Faulkner, Frank. 2001. “Kindergarten Killers: Morality, Murder and the Child Soldier Problem.” Third World Quarterly 22 (4): 491–504.

Author: Frank Faulkner


The argument advanced refers to the problem of children serving as soldiers in various military or quasi-military groups around the world. It looks to international law for guidelines on how this situation might be brought to an end, examining legislation currently in force, and also why enforcement has proved to be problematical. Given the apparent inadequacies of legal instruments to prevent this type of issue occurring, this article takes a closer examination of the conditions that create underage combatants, together with analysis of the effects this has on the young people involved. In support of these observations, the text offers a real world look at the problem in Sierra Leone, a country that has suffered years of divisive internecine warfare featuring the extensive use of children in combat roles. In a postwar situation, the study includes analysis of the difficulties of rehabilitating Sierra Leonian children traumatised by combat experiences, which reflects on the larger dilemma of national reconciliation and peace building.

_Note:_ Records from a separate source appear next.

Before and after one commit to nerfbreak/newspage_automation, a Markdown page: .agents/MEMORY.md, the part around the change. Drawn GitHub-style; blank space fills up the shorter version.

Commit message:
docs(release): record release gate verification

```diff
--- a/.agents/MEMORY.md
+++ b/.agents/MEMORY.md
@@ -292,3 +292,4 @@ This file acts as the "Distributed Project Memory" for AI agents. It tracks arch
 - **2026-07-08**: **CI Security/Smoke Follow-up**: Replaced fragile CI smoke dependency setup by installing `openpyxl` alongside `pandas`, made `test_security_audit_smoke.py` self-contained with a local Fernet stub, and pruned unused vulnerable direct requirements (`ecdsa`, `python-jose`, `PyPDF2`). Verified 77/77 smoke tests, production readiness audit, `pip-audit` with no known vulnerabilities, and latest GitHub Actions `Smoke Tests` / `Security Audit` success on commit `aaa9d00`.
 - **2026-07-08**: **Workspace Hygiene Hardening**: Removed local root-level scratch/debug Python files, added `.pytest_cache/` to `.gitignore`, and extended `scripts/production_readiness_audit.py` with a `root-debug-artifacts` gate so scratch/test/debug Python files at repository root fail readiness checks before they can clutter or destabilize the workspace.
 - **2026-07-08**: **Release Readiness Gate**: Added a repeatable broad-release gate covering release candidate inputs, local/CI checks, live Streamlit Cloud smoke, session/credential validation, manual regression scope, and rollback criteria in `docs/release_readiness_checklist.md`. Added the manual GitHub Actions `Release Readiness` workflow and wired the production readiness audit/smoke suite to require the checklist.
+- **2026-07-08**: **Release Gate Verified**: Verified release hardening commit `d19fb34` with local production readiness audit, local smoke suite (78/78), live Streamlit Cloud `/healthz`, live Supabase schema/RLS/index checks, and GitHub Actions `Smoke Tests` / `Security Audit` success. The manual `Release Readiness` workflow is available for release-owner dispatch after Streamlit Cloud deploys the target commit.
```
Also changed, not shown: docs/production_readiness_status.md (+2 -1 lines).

Topics: Armed Conflict, Combatants, Child Soldiers, Gender, Girls, Boys, Peacebuilding, Post-Conflict Regions: Africa, West Africa Countries: Sierra Leone

Year: 2001

© 2023 CONSORTIUM ON GENDER, SECURITY & HUMAN RIGHTSLEGAL STATEMENT All photographs used on this site, and any materials posted on it, are the property of their respective owners, and are used by permission. Photographs: The images used on the site may not be downloaded, used, or reproduced in any way without the permission of the owner of the image. Materials: Visitors to the site are welcome to peruse the materials posted for their own research or for educational purposes. These materials, whether the property of the Consortium or of another, may only be reproduced with the permission of the owner of the material. This website contains copyrighted materials. The Consortium believes that any use of copyrighted material on this site is both permissive and in accordance with the Fair Use doctrine of 17 U.S.C. § 107. If, however, you believe that your intellectual property rights have been violated, please contact the Consortium at